Balls of Fire explains several discoveries that cast a new light on human history, evolution, consciousness, and the microbial DNA in our bodies.The science reviewed in Balls of Fire builds on The Isis Thesis (2004) and 13 peer-reviewed journal articles (2005-2019). The Isis Thesis is a semiotic study of ancient Egyptian literature, artwork, ritual, and architecture, showing that ancient Egyptian deities are signs for human and microbial DNA. The ancient texts map a gene expression pathway for human evolution that has been secreted by the elite in many cultures. Balls of Fire explains how baseball originated in ancient Egypt to describe this genetic pathway. In addition, other key historical behaviors (farming, fermentation, milk production, myth, Christianity, alchemy, literature, art, capitalism, genetic engineering, machine fascination) model the same viral gene expression network over time for human evolution.
Balls of Fire: A Science of Life and Death won 1st Place in the category "Body, Mind, Spirit" for Reader Views Literary Awards (2015-2016). The study was also a Finalist in the 18th annual Foreword Reviews' INDIEFAB Book of the Year Awards in the Nonfiction Adult category of "Body, Mind, Spirit."
Using a baseball model of two teams, Balls of Fire presents the scientific argument for and against the Isis Thesis through a fantasy-draft of dead and living scientists, philosophers, writers and other creative artists. This book is organized into five sections: Spring Training, Baseball Diamonds, Pregame, Fly-Ball Ferris Wheel, and Opening Day. Balls of Fire exposes the hidden survival message in baseball, culture, alchemy, literary texts, Christianity, world visions, our sciences, and history itself. Welcome to the Game of the Centuries.
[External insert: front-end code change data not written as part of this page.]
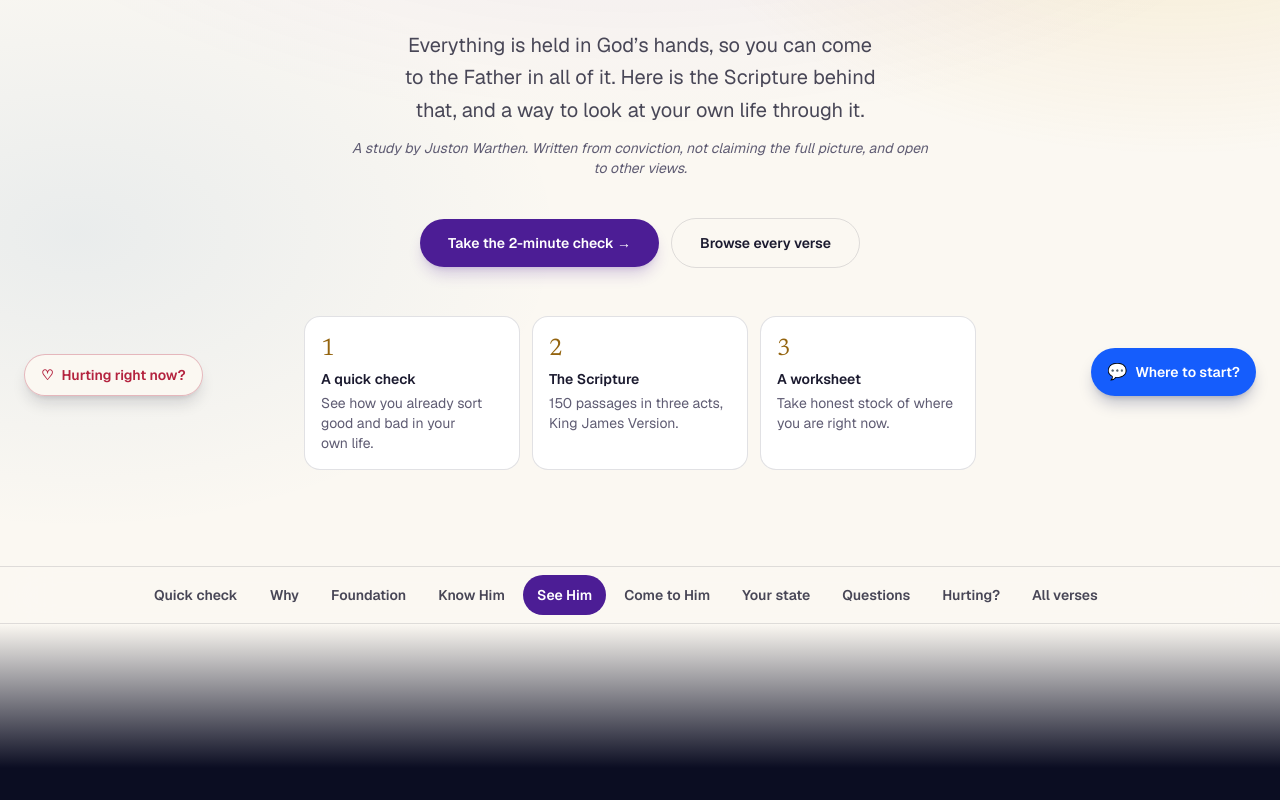
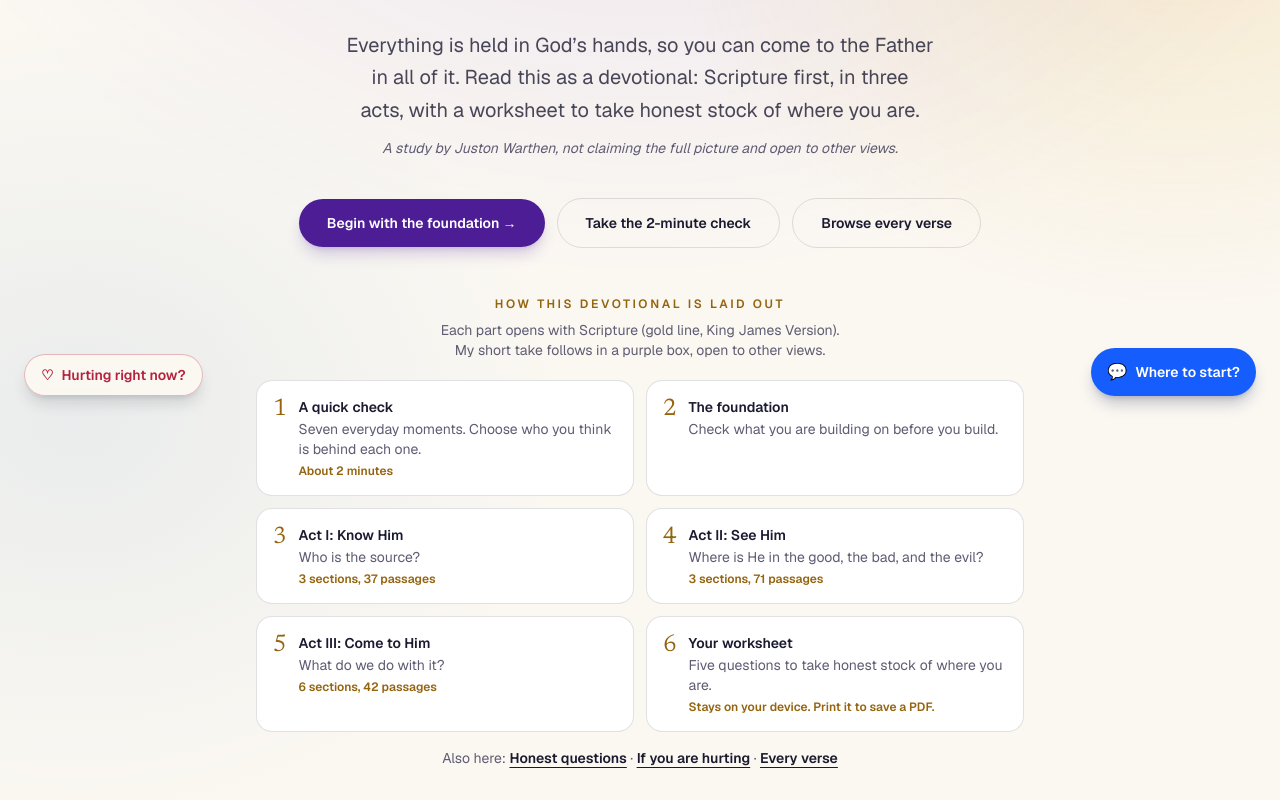
Before and after one commit to justonw/thewarthens-site, a Next.js app: page /source-of-life in a window 1280 px wide. Shown: the part 380-1180 px from the top of the page. Built offline with nearby package versions, Linux system fonts and the light colour scheme.

Commit message:
Source of Life: read as a devotional that gets to the foundation fast, real six-step path with a named worksheet, side tabs with previews; short answer and origin sections removed
Co-Authored-By: Claude Sonnet 5.5 <noreply@anthropic.com>

```diff
--- a/src/app/source-of-life/page.tsx
+++ b/src/app/source-of-life/page.tsx
@@ -7,6 +7,7 @@ import ParadigmTest from "@/components/source/ParadigmTest";
 import FoundationVisual from "@/components/source/FoundationVisual";
 import HouseProgress from "@/components/source/HouseProgress";
 import SectionNav, { type NavItem } from "@/components/source/SectionNav";
+import SourceRail from "@/components/source/SourceRail";
 import TeachMode, { TeachButton } from "@/components/source/TeachMode";
 import VerseBlock from "@/components/source/VerseBlock";
 import LibraryLoader from "@/components/source/LibraryLoader";
@@ -18,7 +19,7 @@ import {
   PAGE_TAGLINE,
   PAGE_TITLE,
   acts,
-  documentVerseCount,
+  devotionalPath,
   faq,
   featuredFor,
   hurtingVerses,
@@ -29,7 +30,6 @@ import {
   seoDescription,
   seoKeywords,
   seoTitle,
-  shortAnswer,
   shareDescription,
   shareTitle,
   verseByRef,
@@ -69,12 +69,11 @@ function Fade({ from, to }: { from: string; to: string }) {
 
 const navItems: NavItem[] = [
   { id: "test", label: "Quick check" },
-  { id: "why", label: "Why" },
   { id: "foundation", label: "Foundation" },
   { id: "act-1", label: "Know Him" },
   { id: "act-2", label: "See Him" },
   { id: "act-3", label: "Come to Him" },
-  { id: "state", label: "Your state" },
+  { id: "state", label: "Worksheet" },
   { id: "questions", label: "Questions" },
   { id: "hurting", label: "Hurting?" },
   { id: "library", label: "All verses" },
@@ -82,7 +81,6 @@ const navItems: NavItem[] = [
 
 const gold = "text-sol-gold";
 const eyebrow = "text-xs font-semibold uppercase tracking-[0.22em] text-sol-gold";
-const card = "rounded-3xl border border-sol-line bg-sol-card";
 
 function OurTake({ children }: { children: React.ReactNode }) {
   return (
@@ -95,6 +93,7 @@ function OurTake({ children }: { children: React.ReactNode }) {
 
 export default function SourceOfLifePage() {
   const url = `${site}${PAGE_PATH}`;
+  const path = devotionalPath();
   const quotes = {
     job1: verseByRef("questions", "Job 1:12"),
     job2: verseByRef("questions", "Job 2:6"),
@@ -158,6 +157,10 @@ export default function SourceOfLifePage() {
     <article className="relative overflow-x-clip">
       <script type="application/ld+json" dangerouslySetInnerHTML={{ __html: JSON.stringify(jsonLd) }} />
       <HouseProgress />
+      <SourceRail
+        watchId="path"
+        items={[...path.steps, ...path.more].map((st) => ({ id: st.id, mark: st.mark ?? String(st.number), title: st.title, line: st.line, peek: st.peek, note: st.note }))}
+      />
       <TeachMode />
 
       {/* Always-available way to the hurting path */}
@@ -179,7 +182,7 @@ export default function SourceOfLifePage() {
           }}
         />
         <div className="mx-auto max-w-5xl px-6 pt-16 pb-16 text-center sm:pt-24 sm:pb-24">
-          <p className={eyebrow}>{PAGE_TITLE} · Faith Journey with The Warthens</p>
+          <p className={eyebrow}>{PAGE_TITLE} · A devotional · Faith Journey with The Warthens</p>
           <h1 className="mt-7 font-sol font-semibold tracking-tight text-sol-ink">
             <span className="block text-4xl leading-[1.1] sm:text-6xl lg:text-[4.25rem] lg:leading-[1.08]">Good is not always God.</span>
             <span className="mt-2 block pb-3 text-4xl italic leading-[1.2] text-sol-violet sm:text-6xl lg:text-[4.25rem] lg:leading-[1.15]">
@@ -187,33 +190,52 @@ export default function SourceOfLifePage() {
             </span>
           </h1>
           <p className="text-balance mx-auto mt-6 max-w-2xl text-lg leading-relaxed text-sol-ink/80 sm:text-xl">
-            Everything is held in God’s hands, so you can come to the Father in all of it. Here is the Scripture behind that,
-            and a way to look at your own life through it.
+            Everything is held in God’s hands, so you can come to the Father in all of it. Read this as a devotional:
+            Scripture first, in three acts, with a worksheet to take honest stock of where you are.
           </p>
           <p className="mx-auto mt-3 max-w-xl text-sm italic text-sol-muted">
-            A study by Juston Warthen. Written from conviction, not claiming the full picture, and open to other views.
+            A study by Juston Warthen, not claiming the full picture and open to other views.
           </p>
           <div className="mt-10 flex flex-wrap items-center justify-center gap-3">
-            <a href="#test" className="rounded-full bg-sol-primary px-7 py-3.5 text-sm font-semibold text-sol-on-primary shadow-lg shadow-sol-primary/20 transition-colors hover:bg-sol-primary/90">
-              Take the 2-minute check →
+            <a href="#foundation" className="rounded-full bg-sol-primary px-7 py-3.5 text-sm font-semibold text-sol-on-primary shadow-lg shadow-sol-primary/20 transition-colors hover:bg-sol-primary/90">
+              Begin with the foundation →
+            </a>
+            <a href="#test" className="rounded-full border border-sol-line px-7 py-3.5 text-sm font-semibold text-sol-ink transition-colors hover:border-sol-gold/60">
+              Take the 2-minute check
             </a>
             <a href="#library" className="rounded-full border border-sol-line px-7 py-3.5 text-sm font-semibold text-sol-ink transition-colors hover:border-sol-gold/60">
               Browse every verse
             </a>
           </div>
-          <ul className="mx-auto mt-12 grid max-w-2xl gap-3 text-left sm:grid-cols-3">
-            {[
-              ["1", "A quick check", "See how you already sort good and bad in your own life."],
-              ["2", "The Scripture", `${documentVerseCount} passages in three acts, King James Version.`],
-              ["3", "A worksheet", "Take honest stock of where you are right now."],
-            ].map(([n, t, d]) => (
-              <li key={n} className="rounded-2xl border border-sol-line bg-sol-card p-4">
-                <p className="font-sol text-2xl text-sol-gold">{n}</p>
-                <p className="mt-1 text-sm font-semibold text-sol-ink">{t}</p>
-                <p className="mt-1 text-sm text-sol-muted">{d}</p>
-              </li>
-            ))}
-          </ul>
+          <div id="path" className="mx-auto mt-12 max-w-3xl text-left">
+            <p className={`${eyebrow} text-center`}>How this devotional is laid out</p>
+            <p className="text-balance mx-auto mt-2 max-w-xl text-center text-sm text-sol-muted">
+              Each part opens with Scripture (gold line, King James Version). My short take follows in a purple box, open to other views.
+            </p>
+            <ol className="mt-5 grid gap-3 sm:grid-cols-2">
+              {path.steps.map((st) => (
+                <li key={st.id}>
+                  <a href={`#${st.id}`} className="flex h-full gap-3 rounded-2xl border border-sol-line bg-sol-card p-4 transition-colors hover:border-sol-gold/60">
+                    <span aria-hidden className="font-sol text-2xl leading-none text-sol-gold">{st.number}</span>
+                    <span className="min-w-0">
+                      <span className="block text-sm font-semibold text-sol-ink">{st.title}</span>
+                      <span className="mt-0.5 block text-sm text-sol-muted">{st.line}</span>
+                      {st.note && <span className="mt-1 block text-xs font-semibold text-sol-gold">{st.note}</span>}
+                    </span>
+                  </a>
+                </li>
+              ))}
+            </ol>
+            <p className="mt-4 text-center text-sm text-sol-muted">
+              Also here:{" "}
+              {path.more.map((m, i) => (
+                <span key={m.id}>
+                  {i > 0 && " · "}
+                  <a href={`#${m.id}`} className="font-semibold text-sol-ink underline underline-offset-4 hover:text-sol-gold">{m.title}</a>
+                </span>
+              ))}
+            </p>
+          </div>
         </div>
       </header>
 
@@ -246,73 +268,6 @@ export default function SourceOfLifePage() {
         </div>
       </section>
       <Fade from={NIGHT} to={LIGHT} />
-
-      {/* ------------------------------------------------ why + how to read */}
-      <section id="why" className="mx-auto max-w-3xl scroll-mt-32 px-6 pb-20">
-        <Reveal>
-          <div className="rounded-3xl border border-sol-gold/30 bg-sol-card p-6 shadow-sm shadow-sol-ink/5 sm:p-8">
-            <h2 className="text-xs font-semibold uppercase tracking-[0.22em] text-sol-gold">The short answer</h2>
-            <p className="mt-3 font-sol text-xl font-semibold leading-snug text-sol-ink sm:text-2xl">Is everything good from God and everything bad from the devil?</p>
-            <p className="mt-3 font-sol text-xl leading-relaxed text-sol-ink sm:text-2xl sm:leading-relaxed">{shortAnswer}</p>
-          </div>
-        </Reveal>
-
-        <Reveal delay={80}>
-          <p className={`${eyebrow} mt-16`}>Why I made this</p>
-          <h2 className="mt-3 font-sol text-3xl font-semibold text-sol-ink sm:text-4xl">Where this started.</h2>
-          <p className="mt-2 text-sm text-sol-muted">By Juston Warthen</p>
-          <div className="mt-6 space-y-5 text-lg leading-relaxed text-sol-ink/80">
-            <p>
-              It started with a statement from a pulpit: whatever good happens in your life is God, and whatever bad
-              happens in your life is the devil. It sounded simple, and it did not sit right with what I was reading. I
-              had also been let down by the state of my own life, so the question was not abstract for me. I wanted a
-              more thorough look, so over time I started collecting Scripture. This page is that collection.
-            </p>
-            <p>
-              I am grateful for the people who teach faithfully, and I am not writing against anyone. But I came to feel
-              that idea can quietly dumb down who God is. When that is missed, we start chasing what feels good, we avoid
-              the hard question of why God allowed something, and our attention slides off God and onto the devil when it
-              never needed to. The devil and God are not equal.
-            </p>
-            <p>
-              What I call good and bad is my paradigm, the lens I look through. It does not mean it lines up with truth.
-              Even in the Garden there was a tree of the knowledge of good and evil. I do not claim the full revelation,
-              but I wonder if our trouble began when we started sorting good and evil by our own knowledge. My aim is one
-              lens: Christ, who is truth.
-            </p>
-          </div>
-        </Reveal>
-
-        <Reveal delay={80}>
-          <div className="mt-10 rounded-3xl border border-sol-violet/30 bg-sol-violet/[0.07] p-6 sm:p-8">
-            <p className="text-xs font-semibold uppercase tracking-[0.22em] text-sol-violet">Where I stand</p>
-            <p className="mt-3 text-lg leading-relaxed text-sol-ink">
-              I believe what is on this page. I am not claiming to have the absolute full picture, and I am open to other views. Please test it for yourself, the way the Bereans did.
-            </p>
-            <div className="mt-5">
-              <VerseBlock verse={verseByRef("questions", "Acts 17:11")} domId="why-acts-17-11" />
-            </div>
-          </div>
-        </Reveal>
-
-        <Reveal delay={80}>
-          <div className={`${card} mt-6 p-6 sm:p-8`}>
-            <p className="text-sm font-semibold text-sol-ink">How to read this page</p>
-            <p className="mt-2 text-sol-muted">
-              Some of this is Scripture and some of it is my perspective. I keep them visibly apart so you can weigh each one.
-            </p>
-            <div className="mt-5 grid gap-4 sm:grid-cols-2">
-              <div className="border-l-2 border-sol-gold/60 pl-4">
-                <p className="font-sol text-lg text-sol-ink">Gold line, serif type: the Bible itself, in the King James Version.</p>
-              </div>
-              <div className="rounded-2xl border border-sol-violet/30 bg-sol-violet/[0.07] p-4">
-                <p className="text-xs font-semibold uppercase tracking-[0.22em] text-sol-violet">My take</p>
-                <p className="mt-1 text-base text-sol-ink">Purple box: what I think it means, open to other views.</p>
-              </div>
-            </div>
-          </div>
-        </Reveal>
-      </section>
 
       {/* ------------------------------------------------ the foundation */}
       <section id="foundation" className="scroll-mt-32 px-6 py-20">
@@ -463,7 +418,7 @@ export default function SourceOfLifePage() {
       {/* ------------------------------------------------ current state */}
       <section id="state" className="scroll-mt-32 px-6 py-20">
         <div className="mx-auto max-w-3xl text-center">
-          <p className={eyebrow}>Take accountability</p>
+          <p className={eyebrow}>Your worksheet · Take accountability</p>
           <h2 className="mt-3 font-sol text-3xl font-semibold text-sol-ink sm:text-5xl">Your current state</h2>
           <p className="text-balance mx-auto mt-5 max-w-2xl text-lg leading-relaxed text-sol-ink/80">
             We take accountability because that is the current state. When we understand where we are and why, we can
--- /dev/null
+++ b/src/components/source/SourceRail.tsx
@@ -0,0 +1,82 @@
+"use client";
+
+import { useEffect, useState } from "react";
+
+// Side tabs on wide screens: where you are in the devotional, with a short preview of what is in each part when you
+// hover or tab to one. They appear once the overview near the top has scrolled out of sight, so there is only ever one
+// map on screen. Phones and tablets keep the overview and the menu under the header.
+
+export type RailItem = { id: string; mark: string; title: string; line: string; peek: string[]; note?: string };
+
+export default function SourceRail({ items, watchId }: { items: RailItem[]; watchId: string }) {
+  const [pastOverview, setPastOverview] = useState(false);
+  const [active, setActive] = useState("");
+
+  useEffect(() => {
+    const el = document.getElementById(watchId);
+    if (!el || typeof IntersectionObserver === "undefined") return;
+    const io = new IntersectionObserver(([e]) => setPastOverview(!e.isIntersecting && e.boundingClientRect.top < 0), { threshold: 0 });
+    io.observe(el);
+    return () => io.disconnect();
+  }, [watchId]);
+
+  useEffect(() => {
+    let frame = 0;
+    function update() {
+      frame = 0;
+      const line = window.innerHeight * 0.4;
+      let current = "";
+      for (const it of items) {
+        const el = document.getElementById(it.id);
+        if (el && el.getBoundingClientRect().top <= line) current = it.id;
+      }
+      setActive(current);
+    }
+    const onScroll = () => {
+      if (!frame) frame = requestAnimationFrame(update);
+    };
+    update();
+    window.addEventListener("scroll", onScroll, { passive: true });
+    return () => {
+      window.removeEventListener("scroll", onScroll);
+      if (frame) cancelAnimationFrame(frame);
+    };
+  }, [items]);
+
+  if (!pastOverview) return null;
+
+  return (
+    <nav aria-label="The parts of this devotional" className="fixed right-3 top-[calc(50%+2.5rem)] z-[55] hidden -translate-y-1/2 flex-col gap-1 rounded-2xl border border-sol-line bg-sol-paper/90 p-1.5 shadow-lg shadow-black/20 backdrop-blur xl:flex">
+      {items.map((it) => {
+        const on = active === it.id;
+        return (
+          <div key={it.id} className="group/tab relative">
+            <a
+              href={`#${it.id}`}
+              aria-current={on ? "location" : undefined}
+              className={`flex h-10 w-10 items-center justify-center rounded-xl font-sol text-lg font-semibold transition-colors ${on ? "bg-sol-ink text-sol-paper" : "text-sol-ink/70 hover:bg-sol-card hover:text-sol-ink"}`}
+            >
+              <span className="sr-only">{it.title}</span>
+              <span aria-hidden>{it.mark}</span>
+            </a>
+            <div
+              role="tooltip"
+              className="pointer-events-none absolute right-full top-1/2 mr-3 hidden w-72 -translate-y-1/2 rounded-2xl border border-sol-line bg-sol-card p-4 text-left shadow-xl shadow-black/20 group-focus-within/tab:block group-hover/tab:block"
+            >
+              <p className="text-sm font-semibold text-sol-ink">{it.title}</p>
+              <p className="mt-1 text-sm text-sol-ink/80">{it.line}</p>
+              {it.peek.length > 0 && (
+                <ul className="mt-2 list-disc space-y-0.5 pl-4 text-xs text-sol-muted">
+                  {it.peek.map((p) => (
+                    <li key={p}>{p}</li>
+                  ))}
+                </ul>
+              )}
+              {it.note && <p className="mt-2 text-xs font-semibold text-sol-gold">{it.note}</p>}
+            </div>
+          </div>
+        );
+      })}
+    </nav>
+  );
+}
--- a/src/lib/source-of-life.ts
+++ b/src/lib/source-of-life.ts
@@ -335,3 +335,69 @@ export const worksheetPrompts: { id: string; label: string; hint: string }[] = [
     hint: "One small, real step. He is the lens we look at all of life through.",
   },
 ];
+
+// ---------------------------------------------------------------------------------------------
+// The path through the page, in the order it is read. The overview near the top and the side tabs
+// both read from this, so what they say always matches what is actually on the page.
+
+export type PathStep = {
+  id: string;
+  /** 1 to 6 for the main path. Left out for the "also here" parts. */
+  number?: number;
+  /** A short mark for the side tab when there is no number. */
+  mark?: string;
+  title: string;
+  line: string;
+  /** What is inside, shown as a preview when a side tab is hovered or focused. */
+  peek: string[];
+  note?: string;
+};
+
+const ROMAN = { 1: "I", 2: "II", 3: "III" } as const;
+
+export function devotionalPath(): { steps: PathStep[]; more: PathStep[] } {
+  const passagesIn = (ids: string[]) => verses.filter((v) => !v.added && ids.includes(v.section)).length;
+  const actSteps: PathStep[] = acts.map((a, i) => {
+    const mine = sections.filter((s) => s.act === a.number);
+    return {
+      id: `act-${a.number}`,
+      number: i + 3,
+      title: `Act ${ROMAN[a.number]}: ${a.name}`,
+      line: a.line,
+      peek: mine.map((s) => s.title),
+      note: `${mine.length} sections, ${passagesIn(mine.map((s) => s.id))} passages`,
+    };
+  });
+  const steps: PathStep[] = [
+    {
+      id: "test",
+      number: 1,
+      title: "A quick check",
+      line: "Seven everyday moments. Choose who you think is behind each one.",
+      peek: ["About 2 minutes", "There are no right or wrong answers", "It shows how you already sort good and bad"],
+      note: "About 2 minutes",
+    },
+    {
+      id: "foundation",
+      number: 2,
+      title: "The foundation",
+      line: "Check what you are building on before you build.",
+      peek: ["A cracked foundation or a solid one", "Matthew 7:24-27", "1 Corinthians 3:11"],
+    },
+    ...actSteps,
+    {
+      id: "state",
+      number: 6,
+      title: "Your worksheet",
+      line: "Five questions to take honest stock of where you are.",
+      peek: worksheetPrompts.map((p) => p.label),
+      note: "Stays on your device. Print it to save a PDF.",
+    },
+  ];
+  const more: PathStep[] = [
+    { id: "questions", mark: "?", title: "Honest questions", line: "What a careful reader will ask.", peek: faq.slice(0, 3).map((f) => f.question), note: `${faq.length} questions` },
+    { id: "hurting", mark: "♡", title: "If you are hurting", line: "Start here. You do not have to settle any debate first.", peek: ["Scripture for a hard season", "A simple prayer", "988 (U.S.) if you are in crisis"] },
+    { id: "library", mark: "⌕", title: "Every verse", line: "Search the whole study.", peek: [], note: `${documentVerseCount} passages in the study` },
+  ];
+  return { steps, more };
+}
```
In 2006, King presented The Isis Thesis on the microbiological meaning of Ancient Egyptian texts, artwork, ritual, and architecture at the Second International Congress for Young Egyptologists in Lisbon, Portugal.